***** GIVEN ENTRIES *****

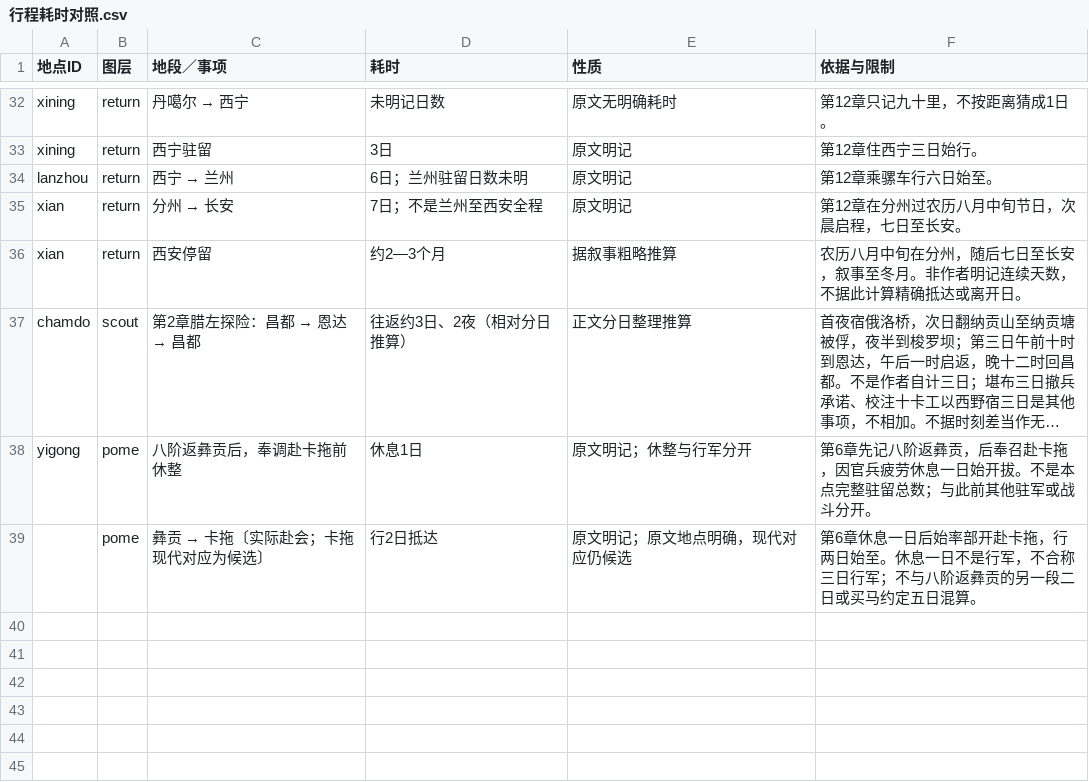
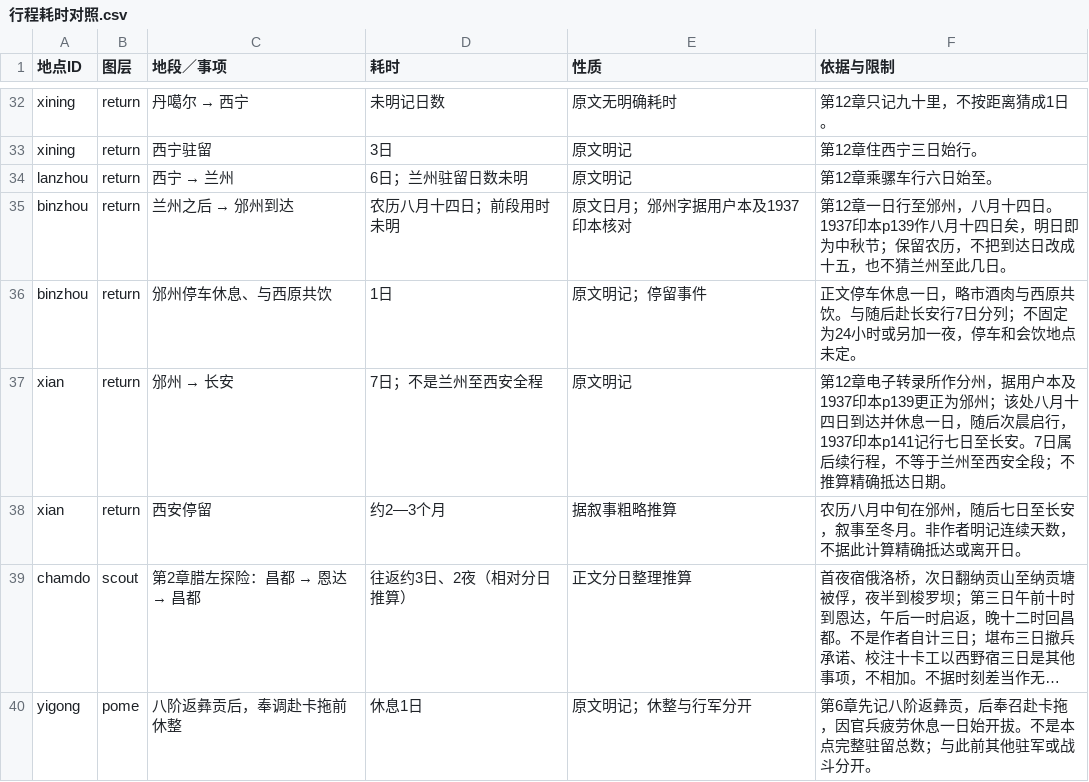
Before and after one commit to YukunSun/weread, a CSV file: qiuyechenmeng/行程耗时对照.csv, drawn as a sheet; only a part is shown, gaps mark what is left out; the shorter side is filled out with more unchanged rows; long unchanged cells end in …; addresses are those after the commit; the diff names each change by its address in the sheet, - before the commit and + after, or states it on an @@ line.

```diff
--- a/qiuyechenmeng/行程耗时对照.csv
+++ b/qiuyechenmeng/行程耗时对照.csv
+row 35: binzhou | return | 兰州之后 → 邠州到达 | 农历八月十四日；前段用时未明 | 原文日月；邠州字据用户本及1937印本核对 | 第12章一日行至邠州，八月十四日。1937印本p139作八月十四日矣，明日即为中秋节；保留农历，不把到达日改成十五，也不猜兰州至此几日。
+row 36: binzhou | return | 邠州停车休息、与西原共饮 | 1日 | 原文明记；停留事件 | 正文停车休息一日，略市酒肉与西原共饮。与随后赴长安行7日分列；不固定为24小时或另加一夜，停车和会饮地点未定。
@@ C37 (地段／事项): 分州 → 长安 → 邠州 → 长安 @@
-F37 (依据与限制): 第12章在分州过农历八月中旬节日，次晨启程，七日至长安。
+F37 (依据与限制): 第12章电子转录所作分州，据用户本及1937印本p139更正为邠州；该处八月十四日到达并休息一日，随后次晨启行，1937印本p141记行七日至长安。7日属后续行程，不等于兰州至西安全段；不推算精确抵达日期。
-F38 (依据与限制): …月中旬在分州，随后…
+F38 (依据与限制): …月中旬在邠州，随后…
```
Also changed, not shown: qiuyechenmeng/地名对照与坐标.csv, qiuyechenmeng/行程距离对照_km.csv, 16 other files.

*****
***** GIVEN ENTRIES *****

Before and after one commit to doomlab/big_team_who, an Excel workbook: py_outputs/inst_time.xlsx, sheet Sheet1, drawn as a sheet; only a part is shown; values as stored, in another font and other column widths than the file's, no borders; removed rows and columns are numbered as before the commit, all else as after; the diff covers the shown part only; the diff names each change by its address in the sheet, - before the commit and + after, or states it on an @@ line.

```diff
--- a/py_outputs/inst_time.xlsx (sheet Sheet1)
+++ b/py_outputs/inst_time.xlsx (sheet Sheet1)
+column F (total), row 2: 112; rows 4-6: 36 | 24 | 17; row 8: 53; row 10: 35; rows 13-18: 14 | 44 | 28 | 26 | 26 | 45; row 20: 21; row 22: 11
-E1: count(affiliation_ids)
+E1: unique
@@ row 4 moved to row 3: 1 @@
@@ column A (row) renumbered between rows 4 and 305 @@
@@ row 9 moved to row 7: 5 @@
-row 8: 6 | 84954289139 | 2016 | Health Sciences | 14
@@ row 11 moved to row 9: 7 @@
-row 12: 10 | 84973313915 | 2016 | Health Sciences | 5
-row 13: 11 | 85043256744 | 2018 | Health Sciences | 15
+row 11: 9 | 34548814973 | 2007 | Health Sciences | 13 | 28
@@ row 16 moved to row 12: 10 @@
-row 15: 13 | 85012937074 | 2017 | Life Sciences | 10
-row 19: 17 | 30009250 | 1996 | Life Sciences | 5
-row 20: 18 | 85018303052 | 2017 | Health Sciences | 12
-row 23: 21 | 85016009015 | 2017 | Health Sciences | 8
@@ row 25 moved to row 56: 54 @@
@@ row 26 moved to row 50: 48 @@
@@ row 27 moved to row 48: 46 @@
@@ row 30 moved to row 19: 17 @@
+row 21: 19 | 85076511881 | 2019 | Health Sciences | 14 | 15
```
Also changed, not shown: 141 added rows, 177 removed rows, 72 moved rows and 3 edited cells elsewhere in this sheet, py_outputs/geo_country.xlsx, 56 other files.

*****
***** GIVEN ENTRIES *****

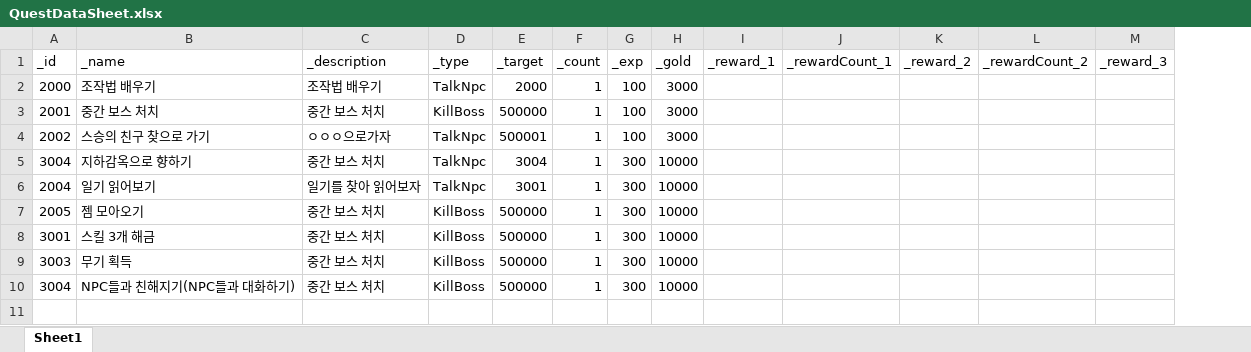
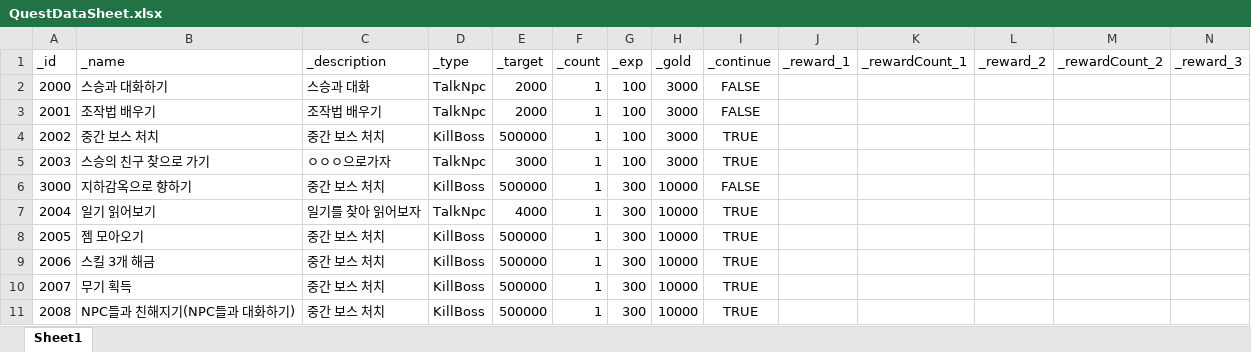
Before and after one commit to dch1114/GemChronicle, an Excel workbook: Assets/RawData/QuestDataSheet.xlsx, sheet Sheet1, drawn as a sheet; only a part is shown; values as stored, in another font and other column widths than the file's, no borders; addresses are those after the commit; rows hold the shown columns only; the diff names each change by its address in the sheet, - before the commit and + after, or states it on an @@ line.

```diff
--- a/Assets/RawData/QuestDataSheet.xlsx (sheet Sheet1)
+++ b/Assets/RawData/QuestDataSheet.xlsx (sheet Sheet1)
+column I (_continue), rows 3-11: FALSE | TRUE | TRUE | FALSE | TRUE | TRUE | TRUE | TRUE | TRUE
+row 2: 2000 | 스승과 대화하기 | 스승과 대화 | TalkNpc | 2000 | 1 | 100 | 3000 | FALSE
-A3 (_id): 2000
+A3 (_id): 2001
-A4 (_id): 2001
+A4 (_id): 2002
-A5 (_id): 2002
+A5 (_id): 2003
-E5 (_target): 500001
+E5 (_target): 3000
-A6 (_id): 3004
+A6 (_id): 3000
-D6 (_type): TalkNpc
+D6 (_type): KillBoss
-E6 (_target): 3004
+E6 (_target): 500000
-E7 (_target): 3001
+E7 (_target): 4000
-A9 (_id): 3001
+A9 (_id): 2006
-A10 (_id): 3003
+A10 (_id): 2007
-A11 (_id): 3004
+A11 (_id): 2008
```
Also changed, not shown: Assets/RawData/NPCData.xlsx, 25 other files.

*****

## TASK DESCRIPTION
All lines with the word "Before" are needed; pull them from the entries and copy each.

## YOUR RESPONSE
Before and after one commit to YukunSun/weread, a CSV file: qiuyechenmeng/行程耗时对照.csv, drawn as a sheet; only a part is shown, gaps mark what is left out; the shorter side is filled out with more unchanged rows; long unchanged cells end in …; addresses are those after the commit; the diff names each change by its address in the sheet, - before the commit and + after, or states it on an @@ line.
Before and after one commit to doomlab/big_team_who, an Excel workbook: py_outputs/inst_time.xlsx, sheet Sheet1, drawn as a sheet; only a part is shown; values as stored, in another font and other column widths than the file's, no borders; removed rows and columns are numbered as before the commit, all else as after; the diff covers the shown part only; the diff names each change by its address in the sheet, - before the commit and + after, or states it on an @@ line.
Before and after one commit to dch1114/GemChronicle, an Excel workbook: Assets/RawData/QuestDataSheet.xlsx, sheet Sheet1, drawn as a sheet; only a part is shown; values as stored, in another font and other column widths than the file's, no borders; addresses are those after the commit; rows hold the shown columns only; the diff names each change by its address in the sheet, - before the commit and + after, or states it on an @@ line.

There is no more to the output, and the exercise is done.